First in Belgrade, a group of right-wing parties joined up with a politicised faction of the Serbian Orthodox Church to organise a protest against the agreement that had been signed between Serbia and Kosovo. Not too many people turned up, but the ones who did were in for a surprise. One defrocked bishop offered a thinly veiled death threat to the prime minister, and a serving bishop acted as though the death threat had already been carried out, performing a funeral oratory for the government.
The response was not delight. The prime minister garnered a good load of sympathy by asking what God had done to deserve such earthly representatives. The head of the Church rushed to declare that neither he nor the Church had anything to do with the bishops’ shameful performance. In one analysis Sonja Pavlović characterized the overreaching of the bishops, following on a series of scandals involving shenanigans of all kinds in the Church, as a “death blow for the extreme right.” Meanwhile the satirists at had “hooligans abandoning the meeting in terror” following the bishops’ addresses.
There was a time in Serbia when hatred and fear provided a pretty reliable recipe for political success. It’s not working anymore, once people have been offered a chance for peaceful settlement and a bit of hope. The politicians who decline to learn the new rules can look forward to a long and well deserved sojourn in the wilderness.
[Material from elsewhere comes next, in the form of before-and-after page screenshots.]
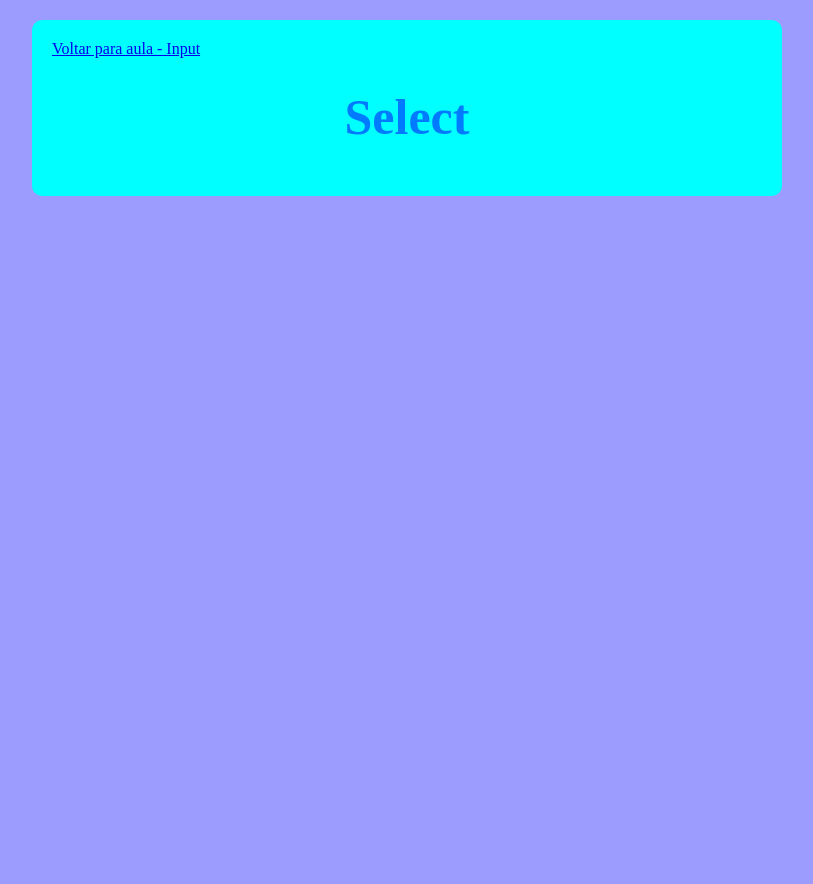
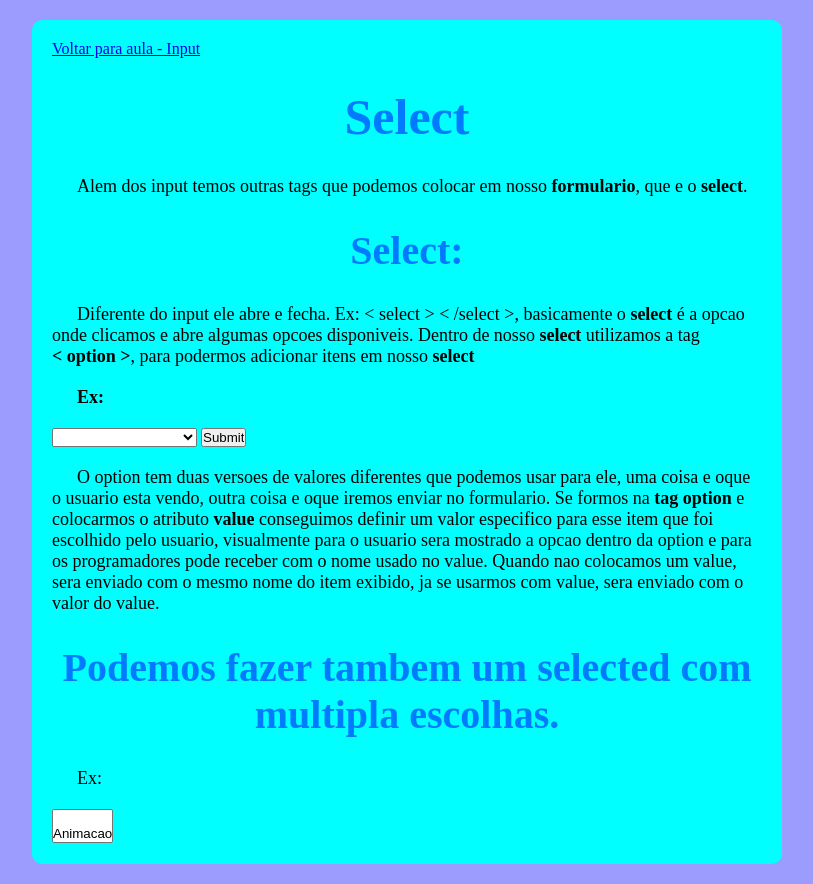
Before and after one commit to davidmonn/HTML-CSS, a plain HTML site: page Modulo_03_listas_tabelas_e_form/10_select/index.html in a window 1280 px wide. Shown: the whole page, without its empty margins (233-1046 px from the left). Before the commit the page ends 800 px from the top, so only its background shows below. Drawn offline with Linux system fonts and the light colour scheme.

Commit message:
HTML e CSS - Formulario Selected

```diff
--- a/Modulo_03_listas_tabelas_e_form/10_select/index.html
+++ b/Modulo_03_listas_tabelas_e_form/10_select/index.html
@@ -10,9 +10,55 @@
 
     <div id="main">
 
-        <a href="../08_input_form/index.html">Voltar para aula - Input</a>
+        <a href="../09_input_html/">Voltar para aula - Input</a>
 
         <h1 id="title">Select</h1>
+
+        <p>
+            Alem dos input temos outras tags que podemos colocar em nosso <strong>formulario</strong>, que e o <strong>select</strong>.
+        </p>
+
+        <h2>Select:</h2>
+        <p>
+            Diferente do input ele abre e fecha. Ex: < select > < /select >, basicamente o <strong>select</strong> é a opcao onde clicamos e abre algumas opcoes disponiveis. Dentro de nosso <strong>select</strong> utilizamos a tag <br> <strong>< option ></strong>, para podermos adicionar itens em nosso <strong>select</strong>
+        </p>
+
+        <p>
+            <strong>Ex:</strong>
+        </p>
+
+        <form action="">
+            <select name="teste" id="teste">
+                <option value=""></option>
+                <option value="All">Todas as Vagas</option>
+                <option value="Programador">Programador</option>
+                <option value="Aux-Prod">Auxiliar de Producao</option>
+                <option value="Engenheiro">Engenheiro</option>
+                <option value="Tec-TI">Tecnico de TI</option>
+            </select>
+            <input type="submit" name="Enviar" id="teste">
+        </form>
+
+        <p>
+            O option tem duas versoes de valores diferentes que podemos usar para ele, uma coisa e oque o usuario esta vendo, outra coisa e oque iremos enviar no formulario. Se formos na <strong>tag option</strong> e colocarmos o atributo <strong>value</strong> conseguimos definir um valor especifico para esse item que foi escolhido pelo usuario, visualmente para o usuario sera mostrado a opcao dentro da option e para os programadores pode receber com o nome usado no value. Quando nao colocamos um value, sera enviado com o mesmo nome do item exibido, ja se usarmos com value, sera enviado com o valor do value.
+        </p>
+
+        <h2>Podemos fazer tambem um selected com multipla escolhas.</h2>
+        <p>
+            Ex: <br>
+        </p>
+        <form action="">
+            <select name="teste2" id="teste2" size="2" multiple>
+
+                <option value=""></option>
+                <option value="">Animacao</option>
+                <option value="">Comedia</option>
+                <option value="">Drama</option>
+                <option value="">Ficcao</option>
+                <option value="">Terror</option>
+
+            </select>
+        </form>
 
     </div>
 
```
Then this week in Bosnia citizens began making their point again. The catalyst was the health of Belmina Ibrišević, a three-month old girl urgently requiring medical treatment that is only available abroad. But she could not get it, why? Because she could not get a passport or an official medical record, why? Because the representatives of the two entities that make up the state have been unable to agree over control of the issuance of identity documents to new citizens, and have not issued these documents since February. First citizens in Sarajevo came to protest at the parliament, eventually surrounding the building with a human chain and telling the parliamentarians inside that they would be let out of the building until they resolve the problem. The parliament responded with a “temporary solution” that would allow an ID number to be issued to the baby girl in question. The protestors rejected the move and demanded that the parliament agree on a way for the state to accomplish the simplest and most essential job it has.
With dramatic exceptions, among them the chair of the Council of Ministers Vjekoslav Bevanda who surrounded himself with bodyguards and muscled himself out of the building to a waiting car, smacking concerned citizens out of the way, a good number of the parliamentarians were willing to comply with the protestors’ demands, particularly as groups of celebrities, artists, athletes and Sarajevo’s mayor came by to support the protest. A more dramatic exception was provided by a group of RS deputies, loudest among them Aleksandra Pandurević, who claimed (falsely) that the protest was aggressive and directed against Serbs, and who sought guarantees of security and armed escorts to get them away from their workplace. A group of special forces police made their way over from RS but thankfully any potentially awful incident that could involve them was avoided. Pandurević herself, together with her colleagues who claimed to be threatened, were ridiculed universally, by people of all nationalities in both entities.
Again, real interests were at stake. Nobody was prepared to believe that an expression of disgust at an entitled political class unprepared to protect (or even officially acknowledge) the state’s youngest citizens was anything other than what it was. The effort to turn it into a national incident failed.

If the old days ever were what they appeared to be, they are over now. The national game is up. When it worked it produced a generation of politicians who believed that firing up resentment and fear would give them a permanent hold on power. It’s ringing hollow and their permanent mark is fading. They have become objects of ridicule. They’re over.